Task details — Pull out every line below that contains the word "chapters".

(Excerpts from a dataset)

-----

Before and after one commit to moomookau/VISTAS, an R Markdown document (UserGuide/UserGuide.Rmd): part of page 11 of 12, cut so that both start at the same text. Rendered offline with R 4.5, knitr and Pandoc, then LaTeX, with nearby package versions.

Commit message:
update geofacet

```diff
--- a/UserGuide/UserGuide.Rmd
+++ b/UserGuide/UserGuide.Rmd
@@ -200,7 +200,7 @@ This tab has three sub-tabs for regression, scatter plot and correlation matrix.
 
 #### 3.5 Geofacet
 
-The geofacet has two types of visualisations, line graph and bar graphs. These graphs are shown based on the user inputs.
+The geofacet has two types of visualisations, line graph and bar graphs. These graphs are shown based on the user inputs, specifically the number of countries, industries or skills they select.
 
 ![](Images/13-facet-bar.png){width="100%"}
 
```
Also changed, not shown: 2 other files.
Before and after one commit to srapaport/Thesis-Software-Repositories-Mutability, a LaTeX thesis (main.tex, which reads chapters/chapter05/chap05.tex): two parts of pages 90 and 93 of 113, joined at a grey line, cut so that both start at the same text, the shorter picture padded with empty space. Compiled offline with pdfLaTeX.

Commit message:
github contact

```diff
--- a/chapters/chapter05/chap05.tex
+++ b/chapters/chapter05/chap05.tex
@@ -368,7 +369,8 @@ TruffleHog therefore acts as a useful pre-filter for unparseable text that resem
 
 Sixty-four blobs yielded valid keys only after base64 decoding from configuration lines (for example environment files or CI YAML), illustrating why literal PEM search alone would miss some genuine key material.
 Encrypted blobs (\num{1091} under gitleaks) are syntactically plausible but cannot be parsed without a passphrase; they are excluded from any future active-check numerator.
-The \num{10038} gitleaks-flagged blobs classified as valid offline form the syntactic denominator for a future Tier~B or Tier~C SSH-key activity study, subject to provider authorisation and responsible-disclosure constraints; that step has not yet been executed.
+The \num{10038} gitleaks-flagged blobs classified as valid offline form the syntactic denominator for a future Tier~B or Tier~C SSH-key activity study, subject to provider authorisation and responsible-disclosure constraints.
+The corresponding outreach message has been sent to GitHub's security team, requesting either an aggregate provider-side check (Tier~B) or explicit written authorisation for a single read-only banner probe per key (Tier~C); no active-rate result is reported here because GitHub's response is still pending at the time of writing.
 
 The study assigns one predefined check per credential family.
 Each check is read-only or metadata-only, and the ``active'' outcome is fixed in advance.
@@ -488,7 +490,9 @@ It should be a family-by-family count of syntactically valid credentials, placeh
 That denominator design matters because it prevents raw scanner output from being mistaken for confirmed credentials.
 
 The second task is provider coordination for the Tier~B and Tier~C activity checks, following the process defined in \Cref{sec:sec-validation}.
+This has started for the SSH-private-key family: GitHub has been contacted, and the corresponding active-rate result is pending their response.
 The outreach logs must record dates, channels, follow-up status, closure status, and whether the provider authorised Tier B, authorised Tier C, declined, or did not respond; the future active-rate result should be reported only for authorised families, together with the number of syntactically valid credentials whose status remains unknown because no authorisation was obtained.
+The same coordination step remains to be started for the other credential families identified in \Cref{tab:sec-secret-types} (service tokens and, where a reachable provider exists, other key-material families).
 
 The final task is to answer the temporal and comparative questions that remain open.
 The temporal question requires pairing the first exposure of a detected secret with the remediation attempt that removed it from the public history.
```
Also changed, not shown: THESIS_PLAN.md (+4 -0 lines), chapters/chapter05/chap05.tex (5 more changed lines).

-----

Exercise answer —
Before and after one commit to srapaport/Thesis-Software-Repositories-Mutability, a LaTeX thesis (main.tex, which reads chapters/chapter05/chap05.tex): two parts of pages 90 and 93 of 113, joined at a grey line, cut so that both start at the same text, the shorter picture padded with empty space. Compiled offline with pdfLaTeX.
--- a/chapters/chapter05/chap05.tex
+++ b/chapters/chapter05/chap05.tex
Also changed, not shown: THESIS_PLAN.md (+4 -0 lines), chapters/chapter05/chap05.tex (5 more changed lines).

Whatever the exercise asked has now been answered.